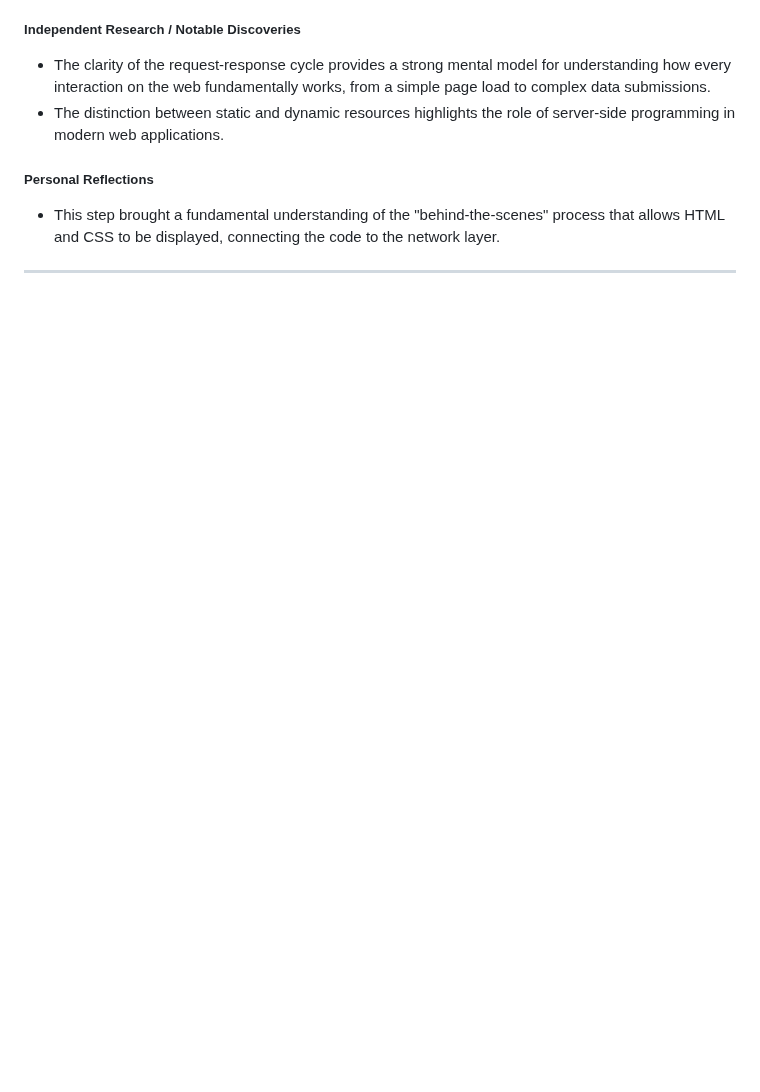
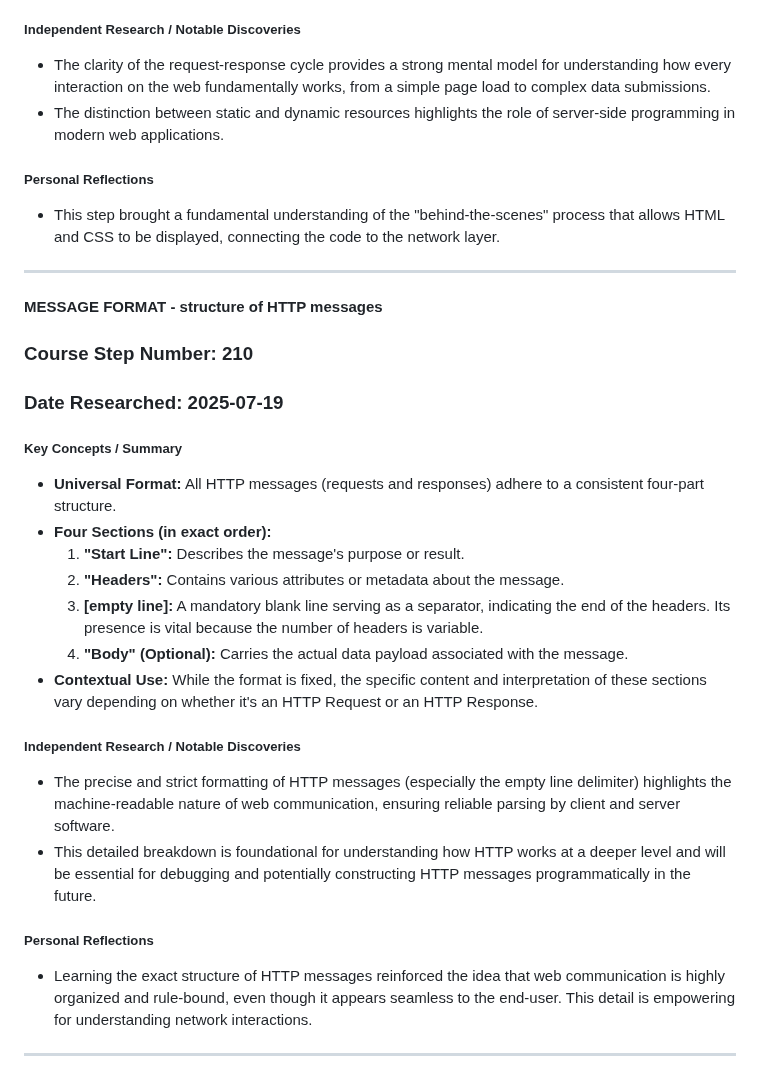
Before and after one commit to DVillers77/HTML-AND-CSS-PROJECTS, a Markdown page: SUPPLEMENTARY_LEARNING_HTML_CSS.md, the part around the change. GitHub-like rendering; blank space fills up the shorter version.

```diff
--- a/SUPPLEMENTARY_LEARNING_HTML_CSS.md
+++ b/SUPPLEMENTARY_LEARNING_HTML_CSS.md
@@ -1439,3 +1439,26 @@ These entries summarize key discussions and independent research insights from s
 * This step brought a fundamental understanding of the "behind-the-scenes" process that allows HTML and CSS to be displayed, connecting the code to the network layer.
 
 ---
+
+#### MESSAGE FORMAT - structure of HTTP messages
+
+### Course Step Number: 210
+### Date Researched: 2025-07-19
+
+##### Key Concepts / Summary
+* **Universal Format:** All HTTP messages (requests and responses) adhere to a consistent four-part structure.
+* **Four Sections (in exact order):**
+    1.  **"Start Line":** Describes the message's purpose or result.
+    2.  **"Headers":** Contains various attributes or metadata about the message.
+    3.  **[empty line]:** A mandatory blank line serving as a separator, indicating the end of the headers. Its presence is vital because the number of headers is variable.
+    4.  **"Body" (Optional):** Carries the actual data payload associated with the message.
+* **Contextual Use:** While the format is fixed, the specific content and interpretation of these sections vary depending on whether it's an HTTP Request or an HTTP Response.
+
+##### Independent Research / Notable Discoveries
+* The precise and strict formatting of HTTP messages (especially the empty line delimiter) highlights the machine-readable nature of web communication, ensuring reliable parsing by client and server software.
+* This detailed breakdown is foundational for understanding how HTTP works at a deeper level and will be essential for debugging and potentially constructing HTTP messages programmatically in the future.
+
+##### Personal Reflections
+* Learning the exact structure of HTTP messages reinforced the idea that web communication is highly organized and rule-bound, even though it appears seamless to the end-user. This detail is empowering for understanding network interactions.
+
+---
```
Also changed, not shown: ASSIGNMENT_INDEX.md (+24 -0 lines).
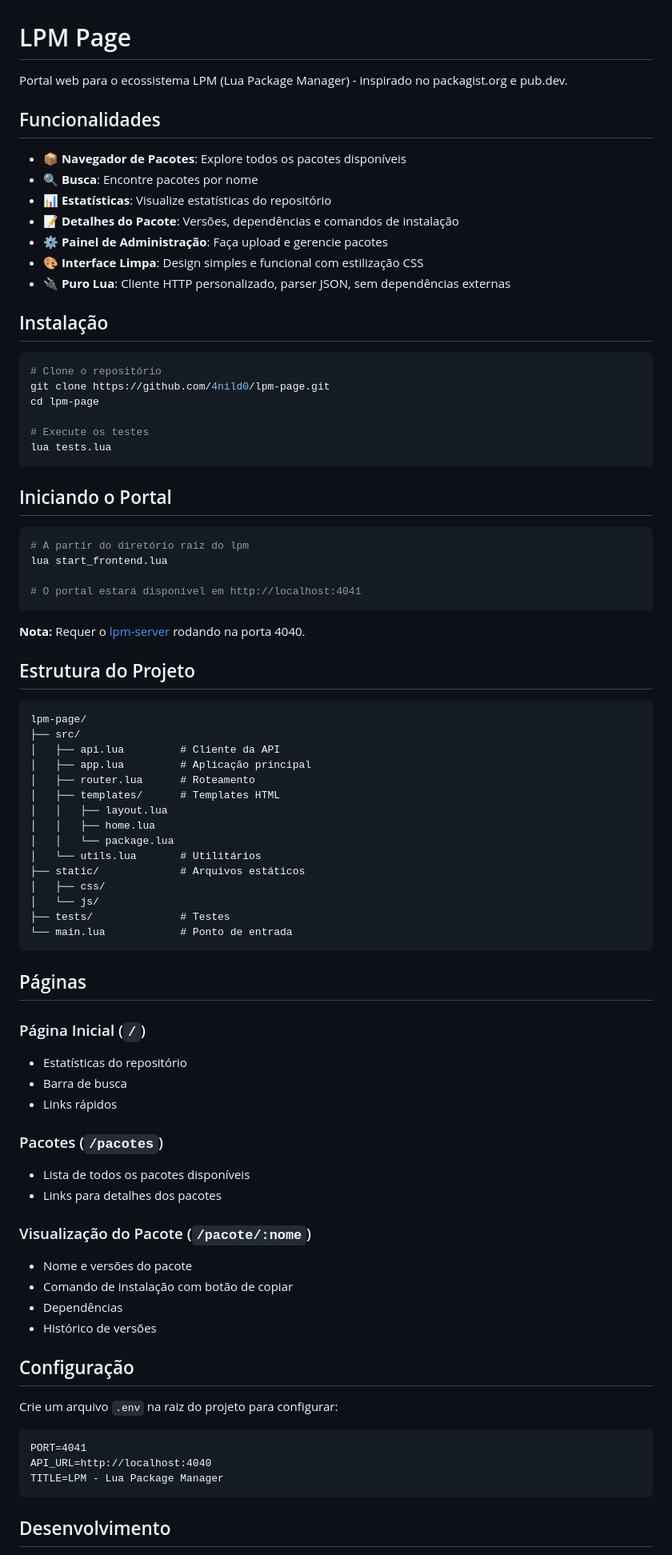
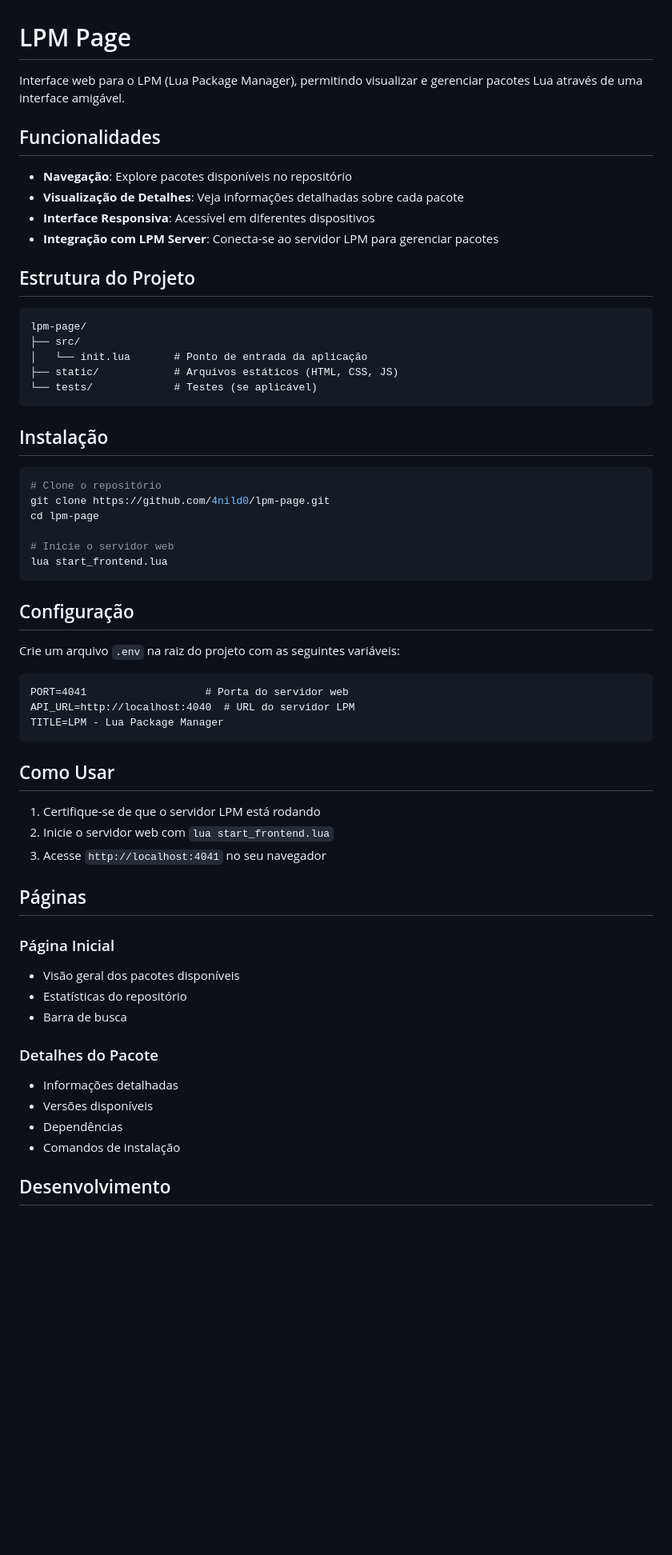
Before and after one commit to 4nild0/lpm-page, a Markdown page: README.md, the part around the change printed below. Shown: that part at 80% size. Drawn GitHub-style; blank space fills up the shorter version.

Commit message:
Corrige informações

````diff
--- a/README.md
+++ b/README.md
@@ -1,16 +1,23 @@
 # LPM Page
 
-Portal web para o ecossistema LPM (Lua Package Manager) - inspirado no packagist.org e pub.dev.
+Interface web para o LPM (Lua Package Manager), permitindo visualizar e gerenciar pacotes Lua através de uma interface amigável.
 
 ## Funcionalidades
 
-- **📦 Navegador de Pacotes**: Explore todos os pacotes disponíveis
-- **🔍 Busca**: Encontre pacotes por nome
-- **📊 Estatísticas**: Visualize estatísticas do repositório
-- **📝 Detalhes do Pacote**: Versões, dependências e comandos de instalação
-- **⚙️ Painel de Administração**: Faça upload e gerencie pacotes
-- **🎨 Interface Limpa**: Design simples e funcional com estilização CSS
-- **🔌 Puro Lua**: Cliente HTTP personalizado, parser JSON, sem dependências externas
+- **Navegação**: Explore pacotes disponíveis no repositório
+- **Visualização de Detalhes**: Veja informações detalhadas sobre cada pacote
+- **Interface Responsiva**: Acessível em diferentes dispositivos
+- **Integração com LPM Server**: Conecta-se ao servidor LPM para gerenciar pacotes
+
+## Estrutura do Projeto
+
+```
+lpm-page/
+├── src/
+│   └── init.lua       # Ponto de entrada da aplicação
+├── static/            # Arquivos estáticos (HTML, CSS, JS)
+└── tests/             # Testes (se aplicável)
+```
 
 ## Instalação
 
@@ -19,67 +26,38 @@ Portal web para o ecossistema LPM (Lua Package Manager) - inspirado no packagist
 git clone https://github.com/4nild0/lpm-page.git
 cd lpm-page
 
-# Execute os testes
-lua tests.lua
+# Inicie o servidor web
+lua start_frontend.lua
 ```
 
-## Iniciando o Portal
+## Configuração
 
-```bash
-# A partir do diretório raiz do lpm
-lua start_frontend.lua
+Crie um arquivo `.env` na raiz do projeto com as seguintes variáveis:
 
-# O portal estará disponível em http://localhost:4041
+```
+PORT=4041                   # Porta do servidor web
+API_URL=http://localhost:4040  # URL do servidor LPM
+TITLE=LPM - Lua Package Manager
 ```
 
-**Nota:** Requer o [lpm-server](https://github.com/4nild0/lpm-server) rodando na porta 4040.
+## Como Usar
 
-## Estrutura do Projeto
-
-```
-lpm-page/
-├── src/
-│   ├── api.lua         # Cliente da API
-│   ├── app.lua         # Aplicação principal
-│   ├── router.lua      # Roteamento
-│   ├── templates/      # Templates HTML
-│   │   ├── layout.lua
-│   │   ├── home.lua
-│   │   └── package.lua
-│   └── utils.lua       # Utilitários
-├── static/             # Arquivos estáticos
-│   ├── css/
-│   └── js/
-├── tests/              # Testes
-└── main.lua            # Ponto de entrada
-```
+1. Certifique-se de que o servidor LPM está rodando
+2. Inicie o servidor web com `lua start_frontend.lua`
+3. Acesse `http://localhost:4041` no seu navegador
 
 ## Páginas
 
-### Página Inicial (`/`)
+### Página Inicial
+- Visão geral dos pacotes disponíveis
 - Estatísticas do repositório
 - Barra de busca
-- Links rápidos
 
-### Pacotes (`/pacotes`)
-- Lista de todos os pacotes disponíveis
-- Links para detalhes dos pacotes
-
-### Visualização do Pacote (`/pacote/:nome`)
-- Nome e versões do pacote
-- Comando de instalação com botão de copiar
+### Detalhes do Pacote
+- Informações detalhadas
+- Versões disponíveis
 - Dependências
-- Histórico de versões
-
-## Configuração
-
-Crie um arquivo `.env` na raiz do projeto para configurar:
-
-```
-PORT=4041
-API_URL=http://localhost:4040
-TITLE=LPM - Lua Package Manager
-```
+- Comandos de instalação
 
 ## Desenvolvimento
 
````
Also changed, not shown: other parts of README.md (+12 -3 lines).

- [Instructions for the task]: Copy every line of the listing that contains the word "servidor".

- [Solution for this problem]:
+- **Integração com LPM Server**: Conecta-se ao servidor LPM para gerenciar pacotes
+# Inicie o servidor web
+PORT=4041                   # Porta do servidor web
+API_URL=http://localhost:4040  # URL do servidor LPM
+1. Certifique-se de que o servidor LPM está rodando
+2. Inicie o servidor web com `lua start_frontend.lua`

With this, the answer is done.